been stagnant in recent years (see Figure R&D-4). Recently, the FS&T budget has been declining since the charge to double NIH funding has been completed (see Figure R&D-5). Recent Department of Defense (DOD) budgets offer another example—ever the last decade, the resources provided for basic research by the DOD have declined substantially.8 Recent trends show that while defense R&D budgets have been increasing overall, the amount of resources allocated to science research in DOD is decreasing (see Figures R&D-6A and B). This lack of support for basic research could have major consequences for the development of necessary future military capabilities.
Allocating Federal Funds for Science and Technology also recommended that:

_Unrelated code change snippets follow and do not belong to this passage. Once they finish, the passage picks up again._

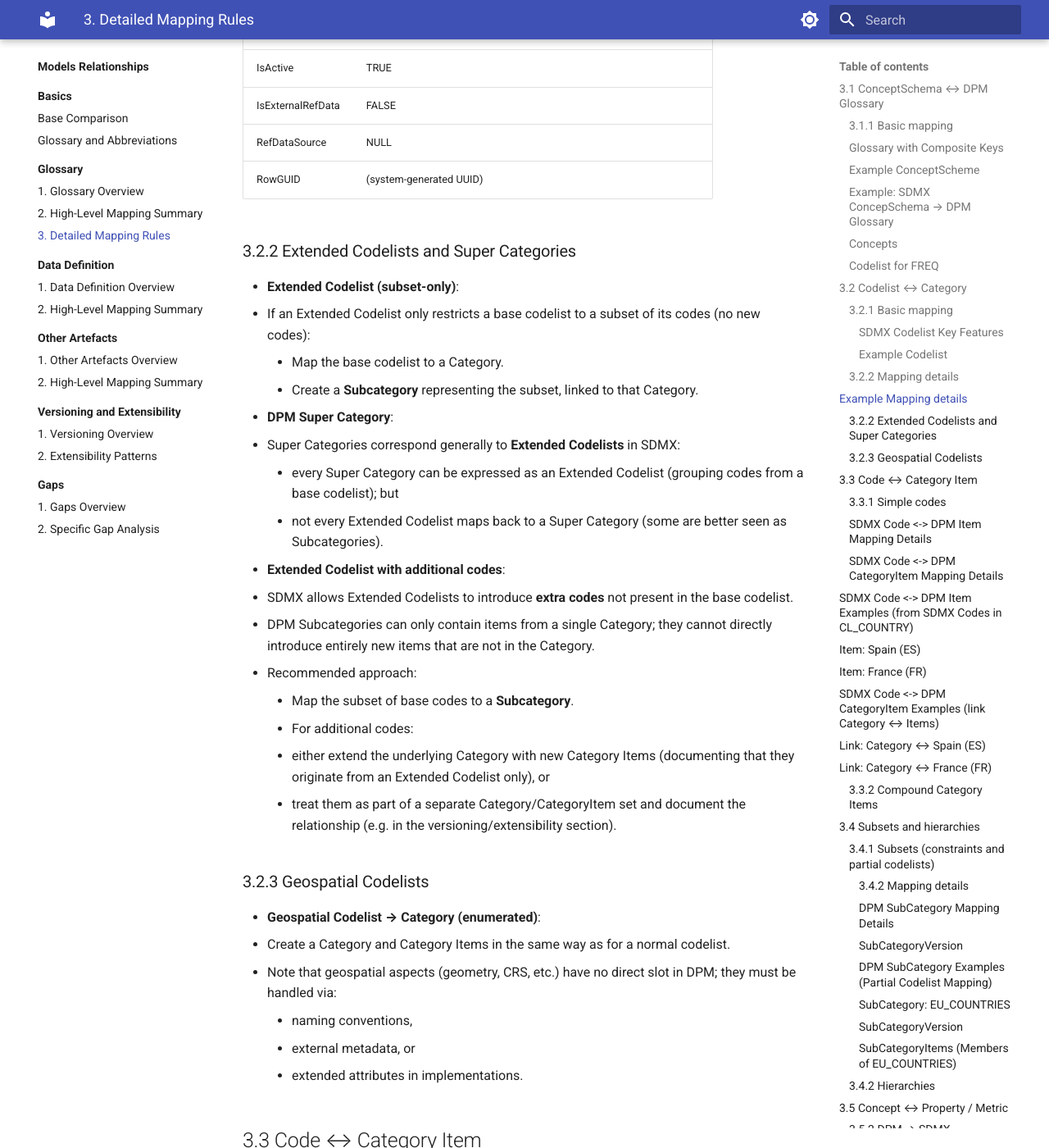
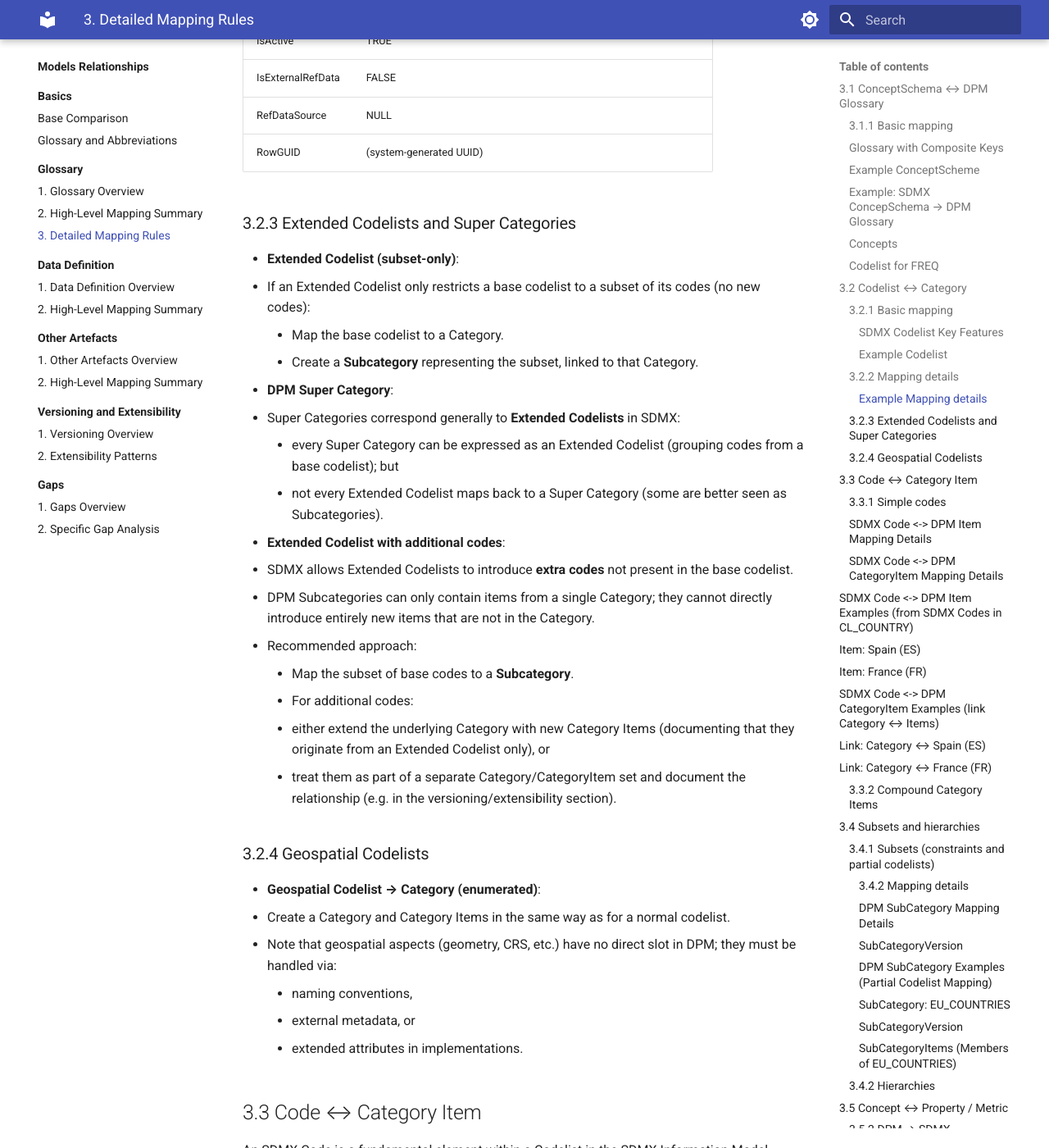
Before and after one commit to sdmx-twg/wp-sdmx-dpm, an MkDocs documentation site: the page built from docs/models-relationships/01_glossary/03_detailed_mapping_rules.md, in a window 1280 px wide and 1400 px high, scrolled down 4276 px. Shown: the whole window at 82% size. Built offline with MkDocs 1.6.1 and Material for MkDocs 9.7.7, drawn with Linux system fonts in a browser that asks for light colours.

Commit message:
fixed smaller issues

```diff
--- a/docs/models-relationships/01_glossary/03_detailed_mapping_rules.md
+++ b/docs/models-relationships/01_glossary/03_detailed_mapping_rules.md
@@ -135,7 +135,7 @@ An SDMX CodeList is a structural component of the SDMX standard that defines a *
 | RefDataSource | NULL |
 | RowGUID | (system-generated UUID) |
 
-## Example Mapping details
+#### Example Mapping details
 
 | Attribute | Value |
 |---|---|
@@ -150,7 +150,7 @@ An SDMX CodeList is a structural component of the SDMX standard that defines a *
 | RefDataSource | NULL |
 | RowGUID | (system-generated UUID) |
 
-### 3.2.2 Extended Codelists and Super Categories
+### 3.2.3 Extended Codelists and Super Categories
 
 - **Extended Codelist (subset-only)**:
   - If an Extended Codelist only restricts a base codelist to a subset of its codes (no new codes):
@@ -171,7 +171,7 @@ An SDMX CodeList is a structural component of the SDMX standard that defines a *
       - either extend the underlying Category with new Category Items (documenting that they originate from an Extended Codelist only), or
       - treat them as part of a separate Category/CategoryItem set and document the relationship (e.g. in the versioning/extensibility section).
 
-### 3.2.3 Geospatial Codelists
+### 3.2.4 Geospatial Codelists
 
 - **Geospatial Codelist → Category (enumerated)**:
   - Create a Category and Category Items in the same way as for a normal codelist.
```
Also changed, not shown: docs/models-relationships/index.md (+1 -4 lines).
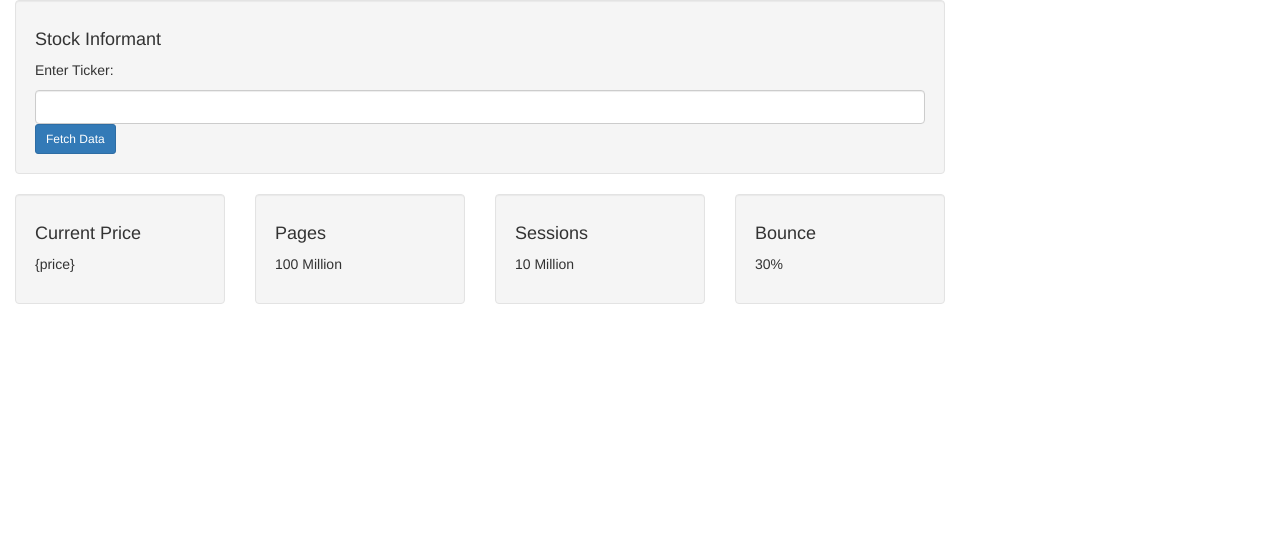
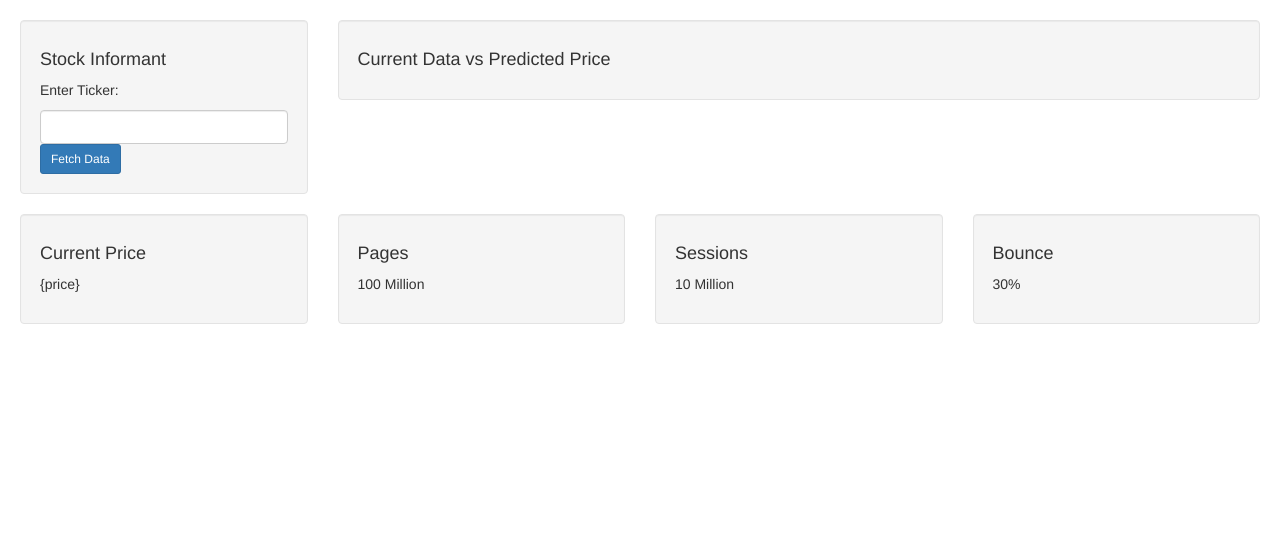
Before and after one commit to LHeen08/stock_informant, a Flask app: page / in a window 1280 px wide. Shown: the top 549 px of the page. Run offline with Flask 3, Linux system fonts and the light colour scheme; some libraries are stand-ins or nearby versions.

Commit message:
UI Updates

```diff
--- a/templates/index.html
+++ b/templates/index.html
@@ -7,27 +7,35 @@
     <script src="https://maxcdn.bootstrapcdn.com/bootstrap/3.4.1/js/bootstrap.min.js"></script>
     <style>
       /* Set height of the grid so .sidenav can be 100% (adjust as needed) */
-        .row.content {height: 550px}
+        .container-fluid {
+            padding-right:20px;
+            padding-left:20px;
+            margin-right:auto;
+            margin-left:auto;
+            padding-top: 20px;
+        }
 
-        .container-fluid {
-            padding-right:15px;
-            padding-left:15px;
-            margin-right:auto;
-            margin-left:auto
-        }
 
     </style>
   </head>
   <div class="container-fluid">
     <div class="row content">
-    <div class="col-sm-9">
+        <div class="col-sm-3">
             <div class="well">
                 <h4>Stock Informant</h4>
                 <p>Enter Ticker: </p>
                 <input type="text" name="ticker" id="ticker" class="form-control form-control-sm mr-2 mb-2" required>
                 <button type="button" class="btn btn-primary btn-sm mr-2" onclick="fetchCompanyData();">Fetch Data</button>
             </div>
-        <div class="row">
+        </div>
+        <div class="col-sm-9">
+            <div class="well">
+                <h4>Current Data vs Predicted Price</h4>
+                <p></p>
+            </div>
+        </div>
+    </div>
+    <div class="row content">
         <div class="col-sm-3">
             <div class="well">
                 <h4>Current Price</h4>
@@ -54,9 +62,6 @@
         </div>
     </div>
 </div>
-    </div>
-  </div>
-
 </body>
 </html>
 
--- a/web_app.py
+++ b/web_app.py
@@ -1,12 +1,10 @@
 from flask import Flask, render_template, request, jsonify, session
-from flask_session import Session
 from data_collection import *
 
 app = Flask(__name__)
-app.config['SESSION_TYPE'] = 'filesystem'
-Session(app)
 
-# app.secret_key = 'my_flask_app'  # Replace with your own secret key
+
+app.secret_key = 'my_flask_app'  # Replace with your own secret key
 
 # Initialize a variable to store the fetched data
 fetched_data = None
```
Lines whose indentation alone changed are shown as unchanged.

R&D conducted in federal laboratories focus on the objectives of the sponsoring agency and not expand beyond the assigned missions of the laboratories. The size and activities of each laboratory should correspond to changes in mission requirements.
FS&T funding generally favor academic institutions because of their flexibility and inherent quality control and because they link research to education and training in science and engineering.
FS&T budget decisions give preference to funding projects and people rather than institutions. That approach will increase the flexibility in responding to new opportunities and changing conditions.
Competitive merit review, especially that involving external reviewers, be the preferred way to make awards, because competition for funding is vital to maintain the high quality of FS&T programs.
Evaluations of R&D programs and of those performing and sponsoring the work also incorporate the views of outside evaluators.
R&D be well managed and accountable but not micromanaged or hobbled by rules and regulations that have little social benefit.
Diversity cannot be an excuse for mediocrity. People, projects, and institutions need to be reviewed to ensure that they are meeting national needs in science and technology. Open competition involving evaluation of merit by peers is the best-known mechanism to maintain support for the highest-quality projects and people. Quality also can be maintained by knowledgeable program managers who have established external scientific and technical advisory groups to help assess quality and to help monitor whether agency needs are being met.
Possible actions for the federal government to maintain the diversity